As the autumn sun turns a mellow yellow, fluffy clouds dots the sky and the white 'kashful' covers the ground, Bengalis wake up to the festivity of Durga Puja, the century-old rural festival, which has now gained global recognition. Although Bengalis across the globe already get into the festive mood, the actual celebration starts pretty much from today.
Yes! Mahalaya, which is being celebrated with much grandeur and zeal, marks the beginning of the 'Devi-paksha' after the end of the inauspicious Shraadhh period or 'Pitri-paksha'. This year Mahalaya falls on Monday, October 8.
Pitri Paksha also known as Pitru Paksha is a 16–lunar day period in Hindu calendar when three generations of ancestors are invited to a meal and an offering of rice cakes on the banks of the River Ganges. The offering is known as 'Tarpan' and Bengalis present it on a banana leaf for the salvation of their forefathers.

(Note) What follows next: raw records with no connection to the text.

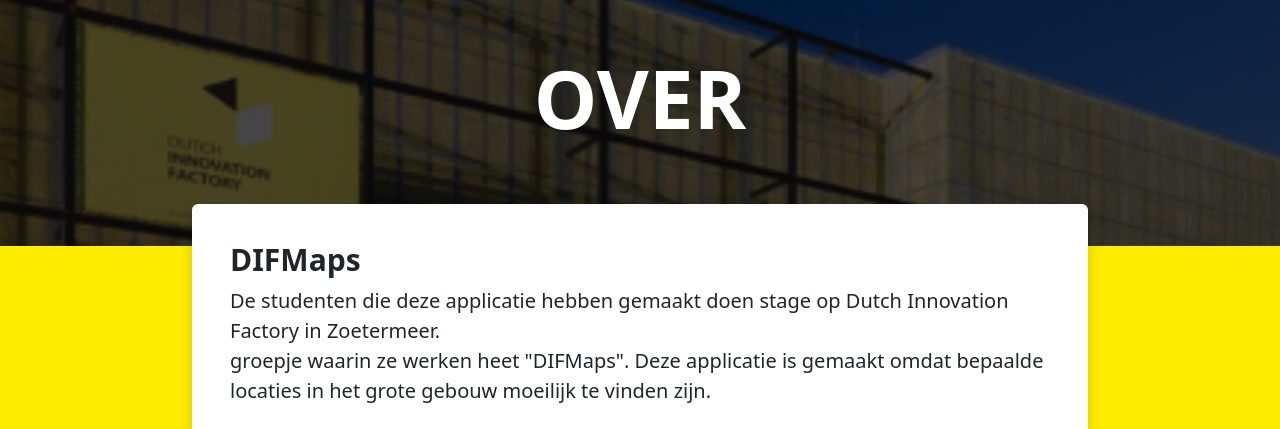
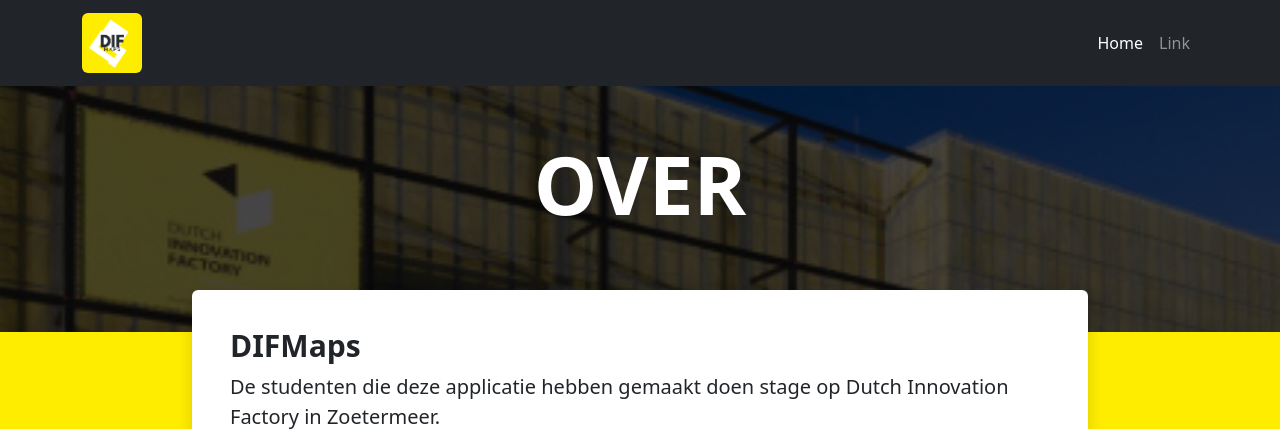
Before and after one commit to cedje/P1K1-Cedrik, a Symfony app: template templates/over/index.html.twig in a window 1280 px wide. Shown: the top 429 px of the page. Run offline with Twig, Linux system fonts and the light colour scheme; the template is opened without the code that fills it, so the values that code supplies are empty; some libraries are stand-ins or nearby versions.

Commit message:
dag 2 over page
ik heb de laatste paar dingen aangepast op de pagina

```diff
--- a/templates/over/index.html.twig
+++ b/templates/over/index.html.twig
@@ -54,7 +54,29 @@
 
 </style>
 
-<div>
+    <nav class="navbar navbar-expand-lg navbar-dark bg-dark static-top">
+        <div class="container">
+            <a class="navbar-brand" href="/">
+                <img class="rounded" src="../Afbeelding1.png" alt="..." height="60">
+            </a>
+            <button class="navbar-toggler" type="button" data-bs-toggle="collapse" data-bs-target="#navbarSupportedContent" aria-controls="navbarSupportedContent" aria-expanded="false" aria-label="Toggle navigation">
+                <span class="navbar-toggler-icon"></span>
+            </button>
+            <div class="collapse navbar-collapse" id="navbarSupportedContent">
+                <ul class="navbar-nav ms-auto">
+                    <li class="nav-item">
+                        <a class="nav-link active" aria-current="page" href="#">Home</a>
+                    </li>
+                    <li class="nav-item">
+                        <a class="nav-link" href="#">Link</a>
+                    </li>
+                </ul>
+            </div>
+        </div>
+    </nav>
+
+
+    <div>
     <h1 class="title">OVER</h1>
 </div>
 
```
Also changed, not shown: public/Afbeelding1.png (added).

Mahalaya, which is observed seven days before Durga Puja, invites their beloved deity Maa Durga, who symbolises strength and happiness. Chanting Durga mantras and playing hymns like 'Bajlo Tomar Alor Benu, 'Durge Durge Durgatinashini, 'Jaago Tumi Jaago' make the Mahalaya experience much more special.
However, for Bengalis, Mahalaya cannot be complete without listening to the chants of 'Mahishasur Mardini' by Birendra Krishna Bhadra. They wake up early in the wee hours of the morning and tune in to a recorded version of Mahishasur Mardini.
Today, even after two decades of his demise, Bhadra's impeccable style of reciting Mahishasur Mardini continues to mesmerise All India Radio, giving scores of Bengalis present all over thrill and goosebumps. Mahisasura Mardini, which goes for around two long hours starting from 4 am, is broadcast on AIR since 1931.
Mahalaya Tithi for 2018:
However, this time, the Mahalaya tithi will start a litte late unlike every year. Since, Amavasya is starting around 11 am, people will not throng the Ganges for Tarpan early morning.
Mahalaya tarpan starting time: 10.49 am on Monday
Mahalaya tarpan end time: 9.08 am on Tuesday
What is Mahishasur Mardini (Annihilation of Demon)?
Mahishasur Mardini refers to Maa Durga's victory over the cruelty of the demon king Mahishasura against the Gods.
According to Indian mythology, 33 crore gods and goddesses, being unable to bear the cruelty of Mahishasura, urged Lord Vishnu to destroy the demon. Post that, Brahma, Vishnu, Maheshwara (Shiva), the Trinity appeared in the form of Maa Durga and started their battle to defeat demon king Mahishasura. Mahishasura had received a boon that he could not be killed by any man or God which prompted the creation of goddess Durga.
Maa Durga was bestowed with various weapons borrowed from other gods, symbolically held in the 10 hands that are attached to the deity's body. The weapons were later used in her fight against Mahishasura.
Finally, the Goddess became successful in killing the demon on the 10th day, much to the delight and excitement to the world of goddess. Hence, the tenth day of Navratri is being celebrated as Vijaya Dashami or Dusshera all over India.
Dusshera signifies the victory of good over the evil power of Mahishasura. The day also celebrates the historic victory of Lord Ram over the evil King Ravana. Effigies of the latter are also burnt as a symbol of the victory of good in some parts of the country.
Durga Puja is considered to be the biggest festival of the Bengalis. The cities all over West Bengal, especially Kolkata houses some of the most beautiful pandals and idols and dazzle with lights during the celebration.
People from every walk of life forget their worries for these seven particular days and come forward to enjoy at their fullest. It won't be wrong to say that Bengalis eagerly wait for this festival throughout the year and with the Puja round the corner they stop discriminating among themselves and celebrate, eat, and roam together, looking their best in new and gorgeous attires.